The Soret Coefficient in Crude Oil experiment will measure how hydrocarbon molecules redistribute when the temperature is not uniform. Learning how complex liquids behave is of interest to the petroleum industry and academia, who can apply the data to model real-life conditions of oil reservoirs deep underground. These measurements can only be performed in weightlessness. Set for launch on China's SJ-10 satellite on 6 April local time, the experiment consists of six sturdy cylinders, each containing just one millilitre of crude oil but compressed up to 500 times normal pressure at sea level on Earth – making it one of the highest-pressure items ever launched into space. Lifting-off from China's Juiquan site in the Gobi desert, the satellite will spend almost two weeks in orbit before it returns to Earth. After landing in Si Chuan province, the team will retrieve the experiment for detailed analysis. The experiment is a partnership between ESA, China's National Space Science Centre, France's Total oil company and China's PetroChina oil company. "The experiment is designed to sharpen our understanding of deep crude oil reservoirs up to 8 km underground," explains Antonio Verga, overseeing the project for ESA. "Imagine a packet of cornflakes – over time the smaller flakes drop to the bottom under gravity.

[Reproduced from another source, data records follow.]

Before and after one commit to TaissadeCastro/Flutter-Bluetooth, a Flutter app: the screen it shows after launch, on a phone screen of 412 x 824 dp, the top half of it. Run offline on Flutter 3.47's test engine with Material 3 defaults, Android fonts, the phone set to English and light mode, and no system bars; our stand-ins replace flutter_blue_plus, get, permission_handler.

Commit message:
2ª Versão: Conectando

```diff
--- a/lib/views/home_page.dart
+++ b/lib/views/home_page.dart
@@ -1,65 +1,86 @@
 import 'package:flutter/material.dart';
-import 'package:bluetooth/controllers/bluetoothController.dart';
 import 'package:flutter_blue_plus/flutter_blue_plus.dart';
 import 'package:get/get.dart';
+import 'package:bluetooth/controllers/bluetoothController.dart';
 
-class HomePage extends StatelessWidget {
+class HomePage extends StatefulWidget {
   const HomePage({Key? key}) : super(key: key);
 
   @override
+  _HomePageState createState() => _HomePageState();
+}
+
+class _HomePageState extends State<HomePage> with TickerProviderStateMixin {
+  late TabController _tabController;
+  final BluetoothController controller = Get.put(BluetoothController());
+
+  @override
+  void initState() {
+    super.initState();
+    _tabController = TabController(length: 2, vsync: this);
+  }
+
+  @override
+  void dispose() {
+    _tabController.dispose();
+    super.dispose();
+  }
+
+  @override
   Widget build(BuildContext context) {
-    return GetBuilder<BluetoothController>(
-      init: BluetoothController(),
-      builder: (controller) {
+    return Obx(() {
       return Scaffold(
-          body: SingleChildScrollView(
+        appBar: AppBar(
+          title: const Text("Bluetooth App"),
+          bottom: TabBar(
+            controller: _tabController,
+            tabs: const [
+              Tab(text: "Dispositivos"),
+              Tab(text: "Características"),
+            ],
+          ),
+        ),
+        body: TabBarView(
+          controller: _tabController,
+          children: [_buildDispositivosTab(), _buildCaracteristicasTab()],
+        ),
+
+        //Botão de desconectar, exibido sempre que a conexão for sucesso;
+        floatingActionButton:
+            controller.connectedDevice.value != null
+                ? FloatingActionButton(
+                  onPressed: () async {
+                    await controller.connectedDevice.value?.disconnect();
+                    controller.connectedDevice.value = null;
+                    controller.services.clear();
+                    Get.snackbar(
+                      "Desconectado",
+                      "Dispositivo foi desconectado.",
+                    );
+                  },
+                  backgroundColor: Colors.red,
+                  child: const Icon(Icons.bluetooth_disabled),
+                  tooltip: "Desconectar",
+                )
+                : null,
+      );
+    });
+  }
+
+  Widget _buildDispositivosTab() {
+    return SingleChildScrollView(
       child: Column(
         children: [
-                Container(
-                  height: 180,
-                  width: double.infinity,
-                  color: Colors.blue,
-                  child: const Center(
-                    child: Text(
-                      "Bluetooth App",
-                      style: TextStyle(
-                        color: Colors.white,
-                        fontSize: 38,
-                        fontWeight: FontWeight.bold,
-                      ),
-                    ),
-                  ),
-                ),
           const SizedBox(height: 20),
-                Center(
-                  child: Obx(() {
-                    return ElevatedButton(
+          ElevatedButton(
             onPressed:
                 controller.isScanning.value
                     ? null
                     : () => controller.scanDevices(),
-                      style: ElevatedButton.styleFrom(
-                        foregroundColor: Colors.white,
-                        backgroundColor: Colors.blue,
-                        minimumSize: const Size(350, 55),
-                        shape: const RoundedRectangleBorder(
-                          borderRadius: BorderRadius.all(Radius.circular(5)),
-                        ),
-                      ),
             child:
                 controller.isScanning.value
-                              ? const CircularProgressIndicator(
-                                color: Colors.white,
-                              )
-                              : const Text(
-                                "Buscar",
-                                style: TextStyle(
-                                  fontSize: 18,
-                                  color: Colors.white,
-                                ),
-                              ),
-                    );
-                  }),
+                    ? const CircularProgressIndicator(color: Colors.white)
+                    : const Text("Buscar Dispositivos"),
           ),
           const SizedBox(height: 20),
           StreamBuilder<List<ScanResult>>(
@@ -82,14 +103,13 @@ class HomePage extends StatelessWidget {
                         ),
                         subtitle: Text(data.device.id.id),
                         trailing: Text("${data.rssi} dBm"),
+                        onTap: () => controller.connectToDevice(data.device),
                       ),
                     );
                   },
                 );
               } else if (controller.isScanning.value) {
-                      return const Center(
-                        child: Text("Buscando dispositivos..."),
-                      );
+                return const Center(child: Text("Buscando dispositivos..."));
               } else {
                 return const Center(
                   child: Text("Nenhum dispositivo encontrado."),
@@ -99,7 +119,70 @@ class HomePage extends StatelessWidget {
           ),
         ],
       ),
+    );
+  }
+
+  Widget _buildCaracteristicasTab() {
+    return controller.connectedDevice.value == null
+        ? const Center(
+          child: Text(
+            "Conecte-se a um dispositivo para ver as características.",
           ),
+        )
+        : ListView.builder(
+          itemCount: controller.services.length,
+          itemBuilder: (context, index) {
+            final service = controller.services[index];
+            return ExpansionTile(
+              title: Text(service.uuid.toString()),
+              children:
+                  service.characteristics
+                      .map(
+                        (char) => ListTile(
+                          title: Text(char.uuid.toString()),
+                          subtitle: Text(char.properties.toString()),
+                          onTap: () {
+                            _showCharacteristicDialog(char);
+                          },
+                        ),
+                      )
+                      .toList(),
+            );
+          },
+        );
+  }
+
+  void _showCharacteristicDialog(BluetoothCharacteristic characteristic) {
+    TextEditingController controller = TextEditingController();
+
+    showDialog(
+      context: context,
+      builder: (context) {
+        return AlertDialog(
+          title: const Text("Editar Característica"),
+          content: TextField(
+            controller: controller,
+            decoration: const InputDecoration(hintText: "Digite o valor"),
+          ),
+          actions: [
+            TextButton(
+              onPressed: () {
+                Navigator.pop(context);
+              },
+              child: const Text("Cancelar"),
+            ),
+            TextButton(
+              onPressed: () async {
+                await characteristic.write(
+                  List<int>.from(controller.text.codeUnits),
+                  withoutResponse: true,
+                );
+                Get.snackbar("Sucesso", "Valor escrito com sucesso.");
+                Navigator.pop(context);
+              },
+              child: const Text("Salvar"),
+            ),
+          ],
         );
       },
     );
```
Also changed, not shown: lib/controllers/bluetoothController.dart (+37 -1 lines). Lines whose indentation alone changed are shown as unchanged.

On a molecular scale this experiment is doing something similar but then looking at how temperature causes fluids to rearrange in weightlessness," says ESA's Olivier Minster. "Deep underground, crushing pressure and rising temperature as one goes down is thought to lead to a diffusion effect – petroleum compounds moving due to temperature, basically defying gravity. "Over geological timescales, heavier deposits end up rising, while lighter ones sink. "The aim is to quantify this effect in weightlessness, to make it easier to create computer models of oil reservoirs that will help guide future decisions on their exploitation." The experiment's crude oil sits in six small titanium cylinders. One end of each cylinder is warmed while the other end is cooled. Before returning to Earth, a valve is closed to prevent the liquid from remixing during reentry. Sending such a high-pressure device into space is not to be taken lightly and the cylinders were built to withstand more than double pressure than they will during normal operations – 1000 times atmospheric pressure. A specialist company, Sanchez Technology in France, worked for the prime contractor QinetiQ Space in Belgium. The electronic unit was developed and built by the Shandong Institute of Aerospace Engineering at Yantay. The experiment passed testing with the SJ-10 spacecraft at the China Academy of Space Technology in Beijing, China last year – including thermal cycling to reproduce the extreme changes in temperature the experiment will be subjected to during its orbits of Earth, as well as vibration and shock testing to simulate launch and reentry. Two weeks ago ESA and QinetiQ staff took the 8.5 kg flight unit – about the size of a desktop computer – on a four-day drive to the remote launch site in Gansu province. The experiment with its oil-filled cells is now ready for its journey to space tomorrow. Explore further: From earth to space and back again